The long-awaited memoir and meditation on the art of translating by the most acclaimed American translator of Latin American literature.

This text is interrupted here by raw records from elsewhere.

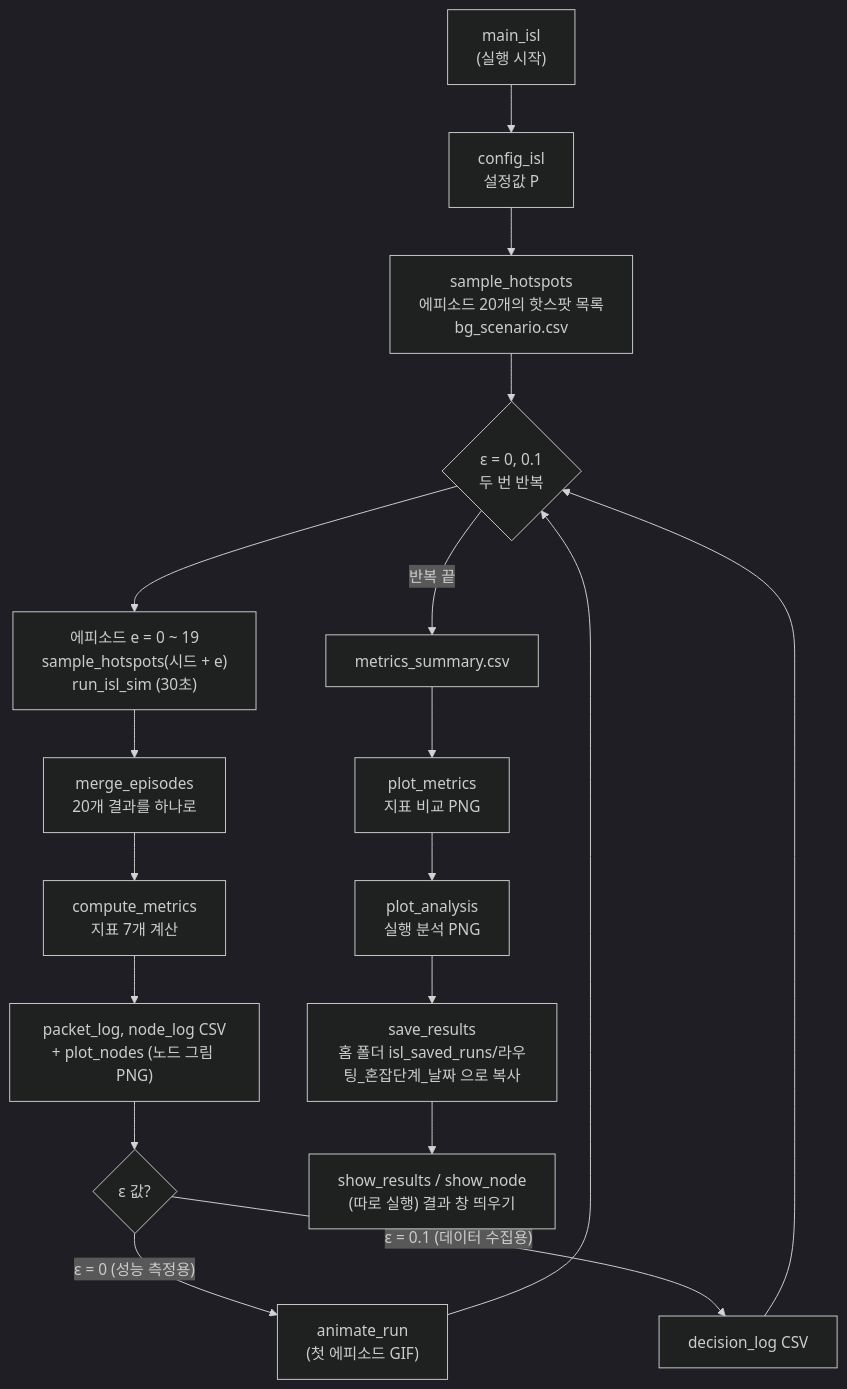
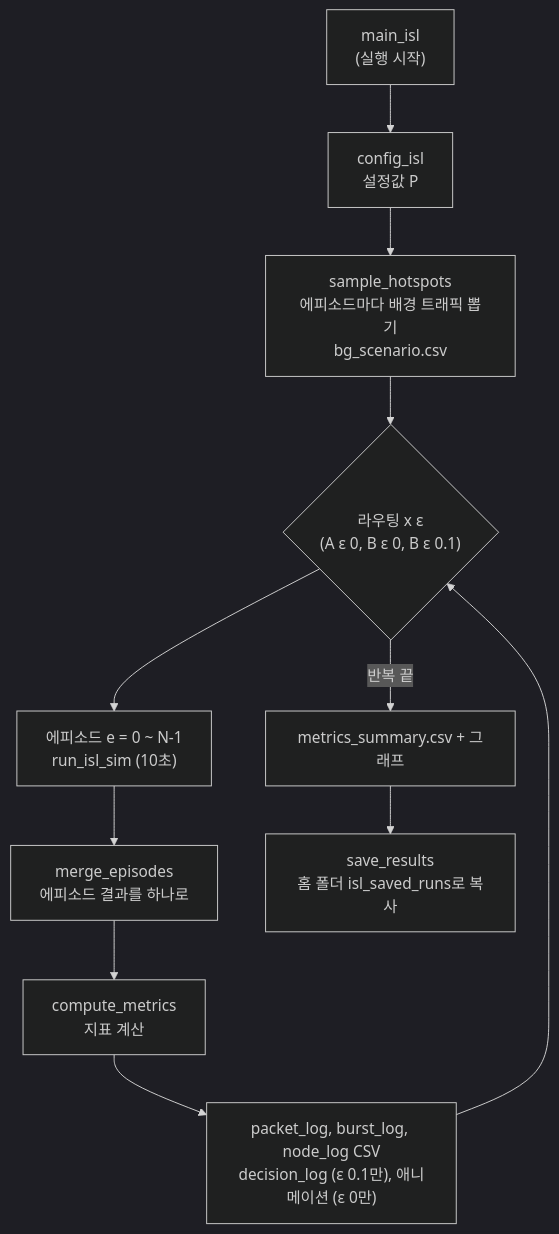
One commit to 26-2-capstone2/26-2capstone2 changed the second of 5 diagrams in flow.md. Above: the diagram before and after it, drawn with Mermaid (dark theme). The commit also changed other lines of this file and 80 other files, not shown here.

````diff
--- a/flow.md
+++ b/flow.md
@@ -11,20 +35,13 @@
 ```mermaid
 flowchart TD
     A["main_isl<br/>(실행 시작)"] --> B["config_isl<br/>설정값 P"]
-    B --> S["sample_hotspots<br/>에피소드 20개의 핫스팟 목록<br/>bg_scenario.csv"]
-    S --> C{"ε = 0, 0.1<br/>두 번 반복"}
-    C --> E1["에피소드 e = 0 ~ 19<br/>sample_hotspots(시드 + e)<br/>run_isl_sim (30초)"]
-    E1 --> MG["merge_episodes<br/>20개 결과를 하나로"]
-    MG --> D["compute_metrics<br/>지표 7개 계산"]
-    D --> N["packet_log, node_log CSV<br/>+ plot_nodes (노드 그림 PNG)"]
-    N --> F{"ε 값?"}
-    F -- "ε = 0 (성능 측정용)" --> G["animate_run<br/>(첫 에피소드 GIF)"]
-    F -- "ε = 0.1 (데이터 수집용)" --> H["decision_log CSV"]
-    G --> C
-    H --> C
-    C -- "반복 끝" --> I["metrics_summary.csv"]
-    I --> J["plot_metrics<br/>지표 비교 PNG"]
-    J --> K["plot_analysis<br/>실행 분석 PNG"]
-    K --> L["save_results<br/>홈 폴더 isl_saved_runs/라우팅_혼잡단계_날짜 으로 복사"]
-    L --> M["show_results / show_node<br/>(따로 실행) 결과 창 띄우기"]
+    B --> S["sample_hotspots<br/>에피소드마다 배경 트래픽 뽑기<br/>bg_scenario.csv"]
+    S --> C{"라우팅 x ε<br/>(A ε 0, B ε 0, B ε 0.1)"}
+    C --> E1["에피소드 e = 0 ~ N-1<br/>run_isl_sim (10초)"]
+    E1 --> MG["merge_episodes<br/>에피소드 결과를 하나로"]
+    MG --> D["compute_metrics<br/>지표 계산"]
+    D --> F["packet_log, burst_log, node_log CSV<br/>decision_log (ε 0.1만), 애니메이션 (ε 0만)"]
+    F --> C
+    C -- "반복 끝" --> I["metrics_summary.csv + 그래프"]
+    I --> L["save_results<br/>홈 폴더 isl_saved_runs로 복사"]
 ```
````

Gregory Rabassa's influence as a translator is incalculable. His translations of Gabriel García Márquez's One Hundred Years of Solitude and Julio Cortázar's Hopscotch have helped make these some of the most widely read and respected works in world literature. (García Márquez was known to say that the English translation of One Hundred Years was better than the Spanish original.) In If This Be Treason: Translation and Its Dyscontents Rabassa offers a cool-headed and humorous defense of translation, laying out his views on the art of the craft. Anecdotal, and always illuminating, If This Be Treason traces Rabassa's career, from his boyhood on a New Hampshire farm, his school days "collecting" languages, the two-and-a-half years he spent overseas during WWII, his travels, until one day "I signed a contract to do my first translation of a long work [Cortázar's Hopscotch] for a commercial publisher." Rabassa concludes with his "rap sheet," a consideration of the various authors and the over 40 works he has translated. This long-awaited memoir is a joy to read, an instrumental guide to translating, and a look at the life of one of its great practitioners.